⟨

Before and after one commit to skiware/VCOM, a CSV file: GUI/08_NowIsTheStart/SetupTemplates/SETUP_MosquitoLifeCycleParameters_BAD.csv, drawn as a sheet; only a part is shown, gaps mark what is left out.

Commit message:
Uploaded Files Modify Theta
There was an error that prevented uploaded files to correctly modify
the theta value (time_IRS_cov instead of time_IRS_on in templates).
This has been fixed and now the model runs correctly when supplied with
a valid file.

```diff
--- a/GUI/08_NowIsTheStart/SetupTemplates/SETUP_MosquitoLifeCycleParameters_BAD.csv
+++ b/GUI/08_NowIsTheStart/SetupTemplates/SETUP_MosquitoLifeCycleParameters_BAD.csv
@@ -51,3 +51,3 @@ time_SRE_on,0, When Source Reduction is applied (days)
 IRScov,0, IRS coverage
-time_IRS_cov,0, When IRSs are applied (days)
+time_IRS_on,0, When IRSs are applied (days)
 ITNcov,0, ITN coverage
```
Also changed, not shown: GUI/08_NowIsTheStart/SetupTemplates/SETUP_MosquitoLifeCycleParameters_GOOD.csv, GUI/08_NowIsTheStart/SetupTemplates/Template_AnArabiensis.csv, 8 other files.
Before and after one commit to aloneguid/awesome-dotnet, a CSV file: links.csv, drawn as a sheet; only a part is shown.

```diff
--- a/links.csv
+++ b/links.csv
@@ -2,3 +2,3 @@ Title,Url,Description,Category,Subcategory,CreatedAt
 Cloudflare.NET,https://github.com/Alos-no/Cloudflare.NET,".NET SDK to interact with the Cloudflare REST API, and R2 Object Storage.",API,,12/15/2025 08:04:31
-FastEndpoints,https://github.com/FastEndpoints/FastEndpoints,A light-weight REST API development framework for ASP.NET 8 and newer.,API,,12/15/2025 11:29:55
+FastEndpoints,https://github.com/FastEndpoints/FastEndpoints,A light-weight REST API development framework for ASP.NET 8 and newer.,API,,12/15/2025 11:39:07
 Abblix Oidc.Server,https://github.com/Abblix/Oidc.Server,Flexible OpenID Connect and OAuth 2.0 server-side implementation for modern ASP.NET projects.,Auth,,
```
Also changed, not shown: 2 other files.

⟩
⟨

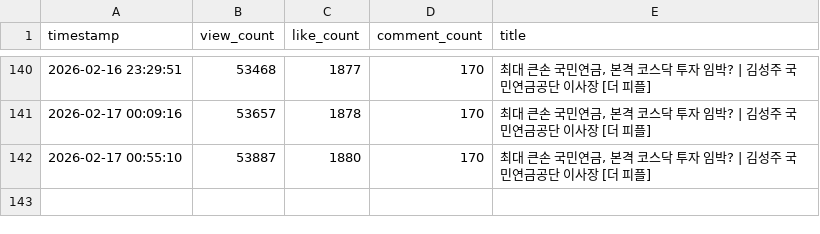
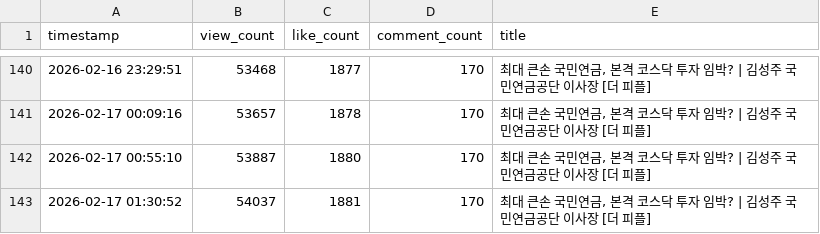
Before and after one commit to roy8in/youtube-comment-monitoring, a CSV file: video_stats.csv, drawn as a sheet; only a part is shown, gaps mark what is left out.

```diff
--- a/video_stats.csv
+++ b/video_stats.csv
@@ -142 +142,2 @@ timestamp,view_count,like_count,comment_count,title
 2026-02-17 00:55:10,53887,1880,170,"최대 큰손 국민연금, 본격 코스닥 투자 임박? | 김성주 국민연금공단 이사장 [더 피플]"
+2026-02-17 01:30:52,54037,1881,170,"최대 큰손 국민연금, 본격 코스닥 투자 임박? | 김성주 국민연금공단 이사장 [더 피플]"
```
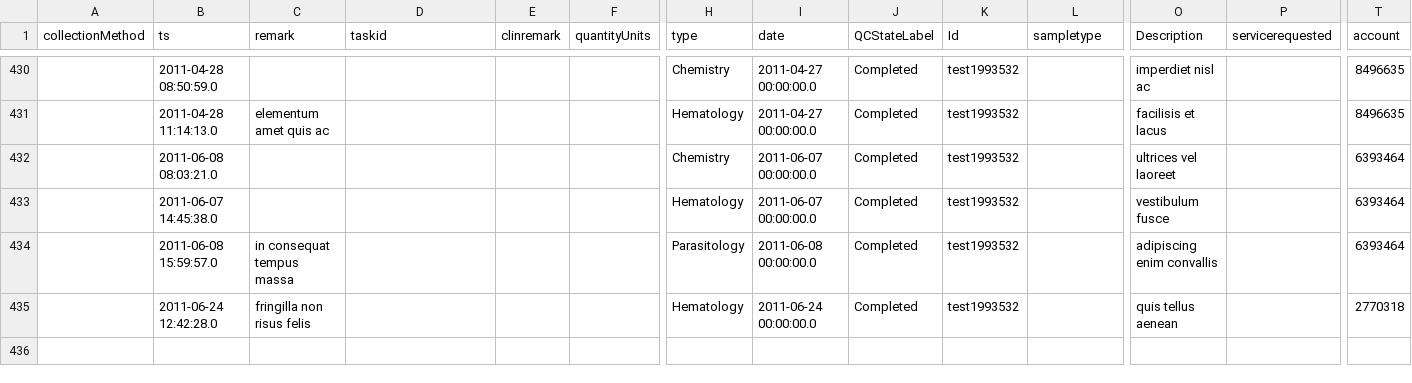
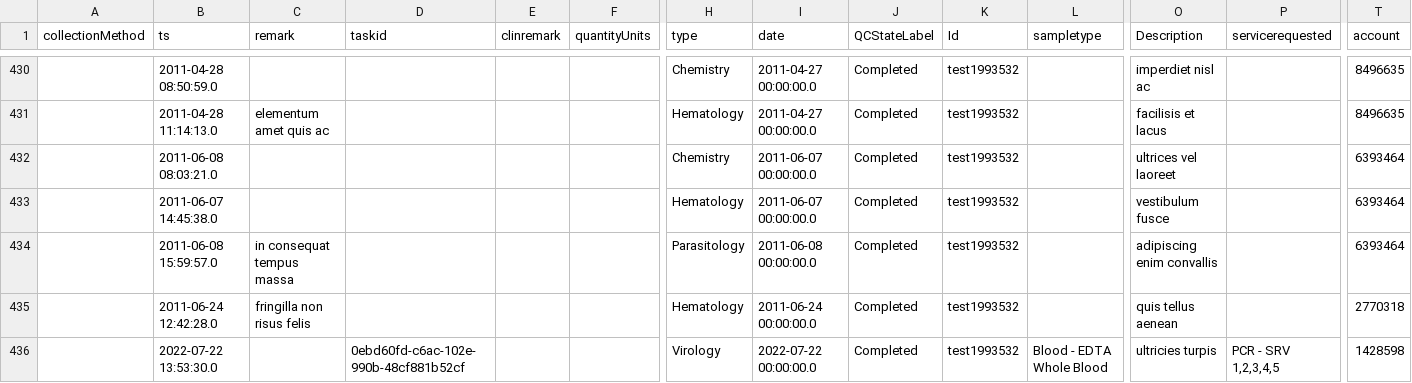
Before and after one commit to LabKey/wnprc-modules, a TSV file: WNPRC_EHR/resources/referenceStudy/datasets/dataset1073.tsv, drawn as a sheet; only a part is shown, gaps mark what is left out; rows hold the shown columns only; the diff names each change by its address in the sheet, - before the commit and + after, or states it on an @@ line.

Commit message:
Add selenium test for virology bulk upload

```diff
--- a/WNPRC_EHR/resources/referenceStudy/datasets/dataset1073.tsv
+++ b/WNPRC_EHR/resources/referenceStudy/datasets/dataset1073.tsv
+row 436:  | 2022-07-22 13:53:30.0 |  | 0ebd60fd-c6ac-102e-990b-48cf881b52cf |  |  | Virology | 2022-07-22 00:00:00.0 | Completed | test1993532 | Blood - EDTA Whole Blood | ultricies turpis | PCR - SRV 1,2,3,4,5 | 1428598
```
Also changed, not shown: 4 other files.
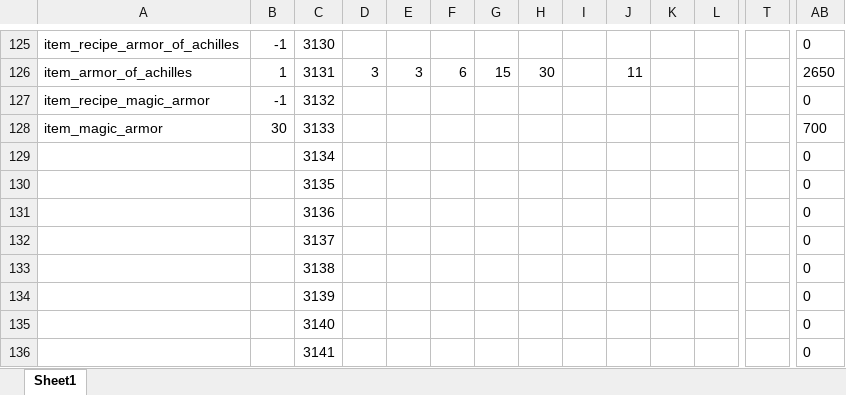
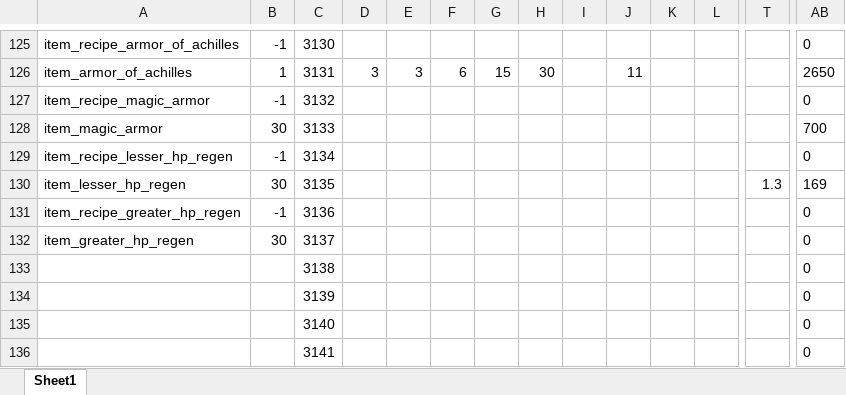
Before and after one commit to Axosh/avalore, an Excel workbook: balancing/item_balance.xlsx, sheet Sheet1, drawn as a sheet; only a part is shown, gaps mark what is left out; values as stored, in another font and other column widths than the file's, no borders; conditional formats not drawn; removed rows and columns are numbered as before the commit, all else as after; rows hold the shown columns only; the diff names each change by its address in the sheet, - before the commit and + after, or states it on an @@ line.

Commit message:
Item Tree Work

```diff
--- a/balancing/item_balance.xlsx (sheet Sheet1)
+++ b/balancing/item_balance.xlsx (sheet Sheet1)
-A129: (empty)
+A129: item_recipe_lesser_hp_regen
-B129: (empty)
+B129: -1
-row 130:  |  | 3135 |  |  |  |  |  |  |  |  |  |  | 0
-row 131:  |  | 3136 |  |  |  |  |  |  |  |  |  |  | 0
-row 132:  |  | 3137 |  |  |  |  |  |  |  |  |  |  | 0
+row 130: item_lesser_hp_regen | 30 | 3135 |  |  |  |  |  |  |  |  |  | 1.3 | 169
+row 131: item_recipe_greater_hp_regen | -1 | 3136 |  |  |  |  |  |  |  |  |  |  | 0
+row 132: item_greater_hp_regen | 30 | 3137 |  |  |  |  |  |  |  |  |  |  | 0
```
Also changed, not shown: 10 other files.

⟩
⟨

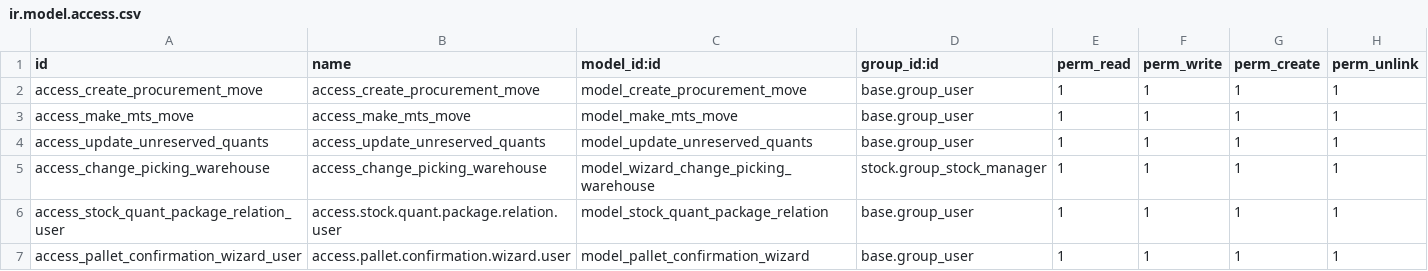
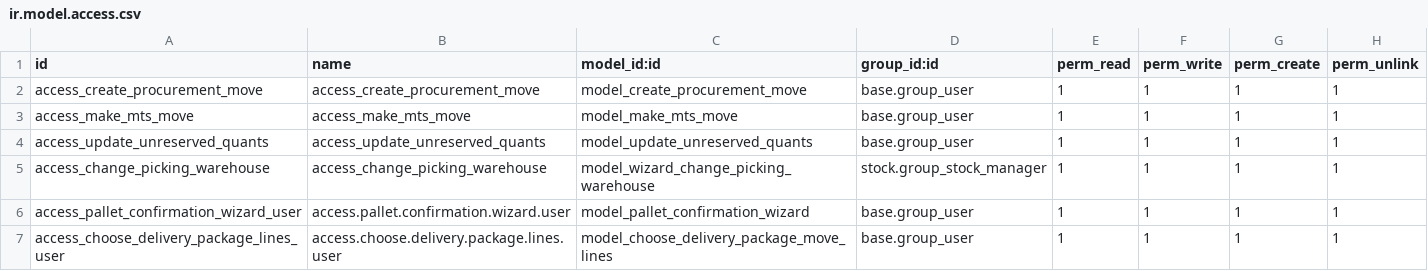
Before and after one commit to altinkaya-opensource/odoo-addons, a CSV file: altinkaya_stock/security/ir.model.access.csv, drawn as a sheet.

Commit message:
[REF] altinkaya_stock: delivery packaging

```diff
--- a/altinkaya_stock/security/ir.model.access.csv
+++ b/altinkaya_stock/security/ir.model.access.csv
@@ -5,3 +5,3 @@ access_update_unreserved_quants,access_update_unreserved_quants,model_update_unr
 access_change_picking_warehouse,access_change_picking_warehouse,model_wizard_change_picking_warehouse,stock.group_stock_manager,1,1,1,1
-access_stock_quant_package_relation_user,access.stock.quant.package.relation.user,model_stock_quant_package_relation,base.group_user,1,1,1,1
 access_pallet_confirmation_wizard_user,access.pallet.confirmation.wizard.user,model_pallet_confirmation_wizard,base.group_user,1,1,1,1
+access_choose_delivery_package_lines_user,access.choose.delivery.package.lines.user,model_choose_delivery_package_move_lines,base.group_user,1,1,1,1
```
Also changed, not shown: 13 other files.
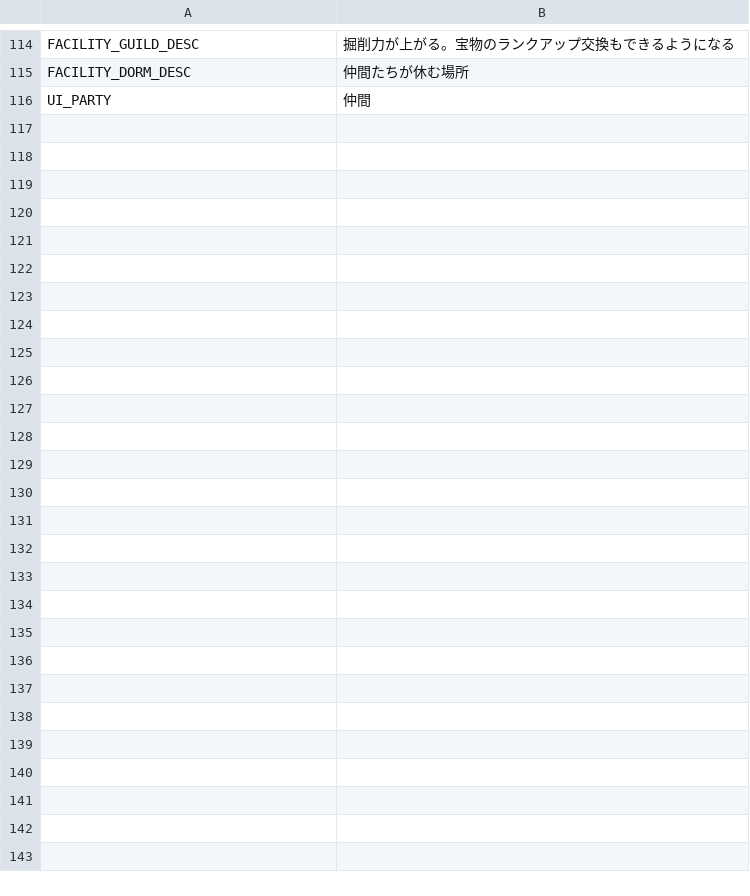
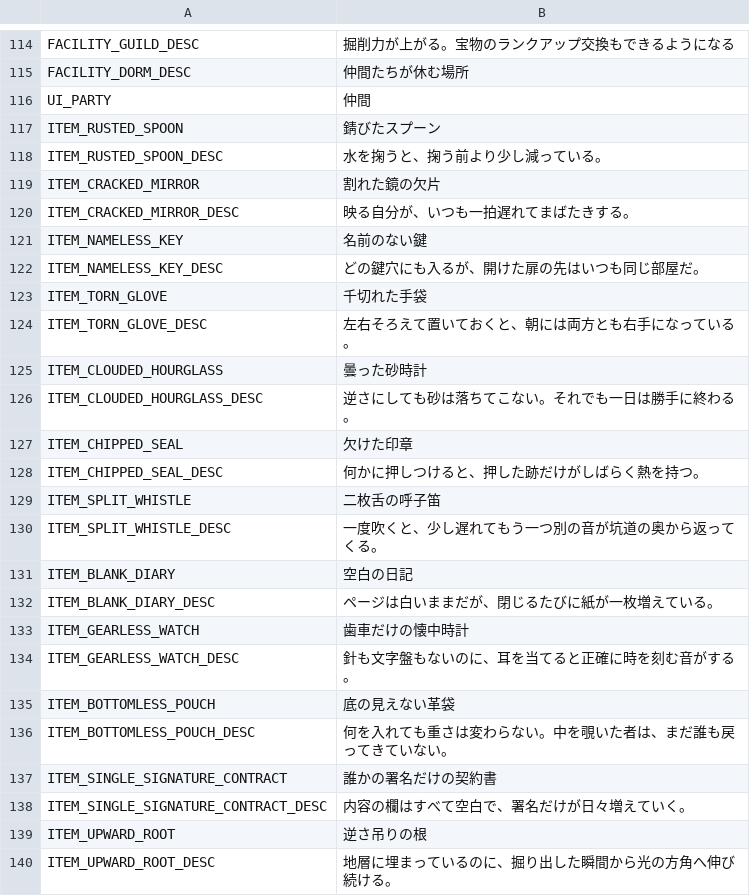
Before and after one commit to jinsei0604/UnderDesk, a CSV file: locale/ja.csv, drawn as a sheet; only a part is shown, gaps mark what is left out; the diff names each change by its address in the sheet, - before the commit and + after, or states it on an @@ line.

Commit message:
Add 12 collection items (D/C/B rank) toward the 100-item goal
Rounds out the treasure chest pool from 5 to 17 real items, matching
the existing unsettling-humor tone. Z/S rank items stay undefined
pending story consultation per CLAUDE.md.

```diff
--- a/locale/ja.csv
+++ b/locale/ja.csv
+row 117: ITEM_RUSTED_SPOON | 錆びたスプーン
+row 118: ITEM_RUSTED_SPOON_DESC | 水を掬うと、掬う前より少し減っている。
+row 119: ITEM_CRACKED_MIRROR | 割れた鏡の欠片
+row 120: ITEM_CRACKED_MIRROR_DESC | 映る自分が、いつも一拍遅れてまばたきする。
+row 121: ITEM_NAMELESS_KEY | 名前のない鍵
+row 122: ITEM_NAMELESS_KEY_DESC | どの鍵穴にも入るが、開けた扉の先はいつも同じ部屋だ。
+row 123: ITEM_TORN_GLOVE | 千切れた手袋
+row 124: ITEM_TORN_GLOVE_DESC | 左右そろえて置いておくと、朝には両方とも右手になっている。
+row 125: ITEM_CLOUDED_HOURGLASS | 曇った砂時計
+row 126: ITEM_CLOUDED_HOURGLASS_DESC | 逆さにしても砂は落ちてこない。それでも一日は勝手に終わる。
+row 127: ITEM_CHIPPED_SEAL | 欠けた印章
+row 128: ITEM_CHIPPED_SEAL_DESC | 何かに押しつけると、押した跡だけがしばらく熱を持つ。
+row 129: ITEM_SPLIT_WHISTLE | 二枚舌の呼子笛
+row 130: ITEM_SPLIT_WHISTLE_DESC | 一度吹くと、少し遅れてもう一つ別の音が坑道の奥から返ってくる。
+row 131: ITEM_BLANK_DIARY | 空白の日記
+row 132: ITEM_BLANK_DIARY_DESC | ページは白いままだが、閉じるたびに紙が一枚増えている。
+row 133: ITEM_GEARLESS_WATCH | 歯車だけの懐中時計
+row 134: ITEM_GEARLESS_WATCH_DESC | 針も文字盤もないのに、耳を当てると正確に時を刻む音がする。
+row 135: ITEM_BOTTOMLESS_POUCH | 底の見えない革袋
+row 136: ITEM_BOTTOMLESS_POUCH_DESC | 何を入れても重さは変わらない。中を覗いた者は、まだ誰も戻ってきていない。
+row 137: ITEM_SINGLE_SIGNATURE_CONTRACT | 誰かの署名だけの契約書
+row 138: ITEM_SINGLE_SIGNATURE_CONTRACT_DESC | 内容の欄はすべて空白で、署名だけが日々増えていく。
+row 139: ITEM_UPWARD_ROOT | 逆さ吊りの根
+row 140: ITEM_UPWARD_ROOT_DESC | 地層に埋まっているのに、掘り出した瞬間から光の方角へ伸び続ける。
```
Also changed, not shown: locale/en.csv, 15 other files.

⟩

▶ **TASK**
Using the data above, output the line that has "Also changed, not shown: 13 other files.", the line that has "Add 12 collection", and whatever lines fall between, each exactly as it stands and without pictures.

▶ **PROBLEM SOLUTION**
Also changed, not shown: 13 other files.
Before and after one commit to jinsei0604/UnderDesk, a CSV file: locale/ja.csv, drawn as a sheet; only a part is shown, gaps mark what is left out; the diff names each change by its address in the sheet, - before the commit and + after, or states it on an @@ line.

Commit message:
Add 12 collection items (D/C/B rank) toward the 100-item goal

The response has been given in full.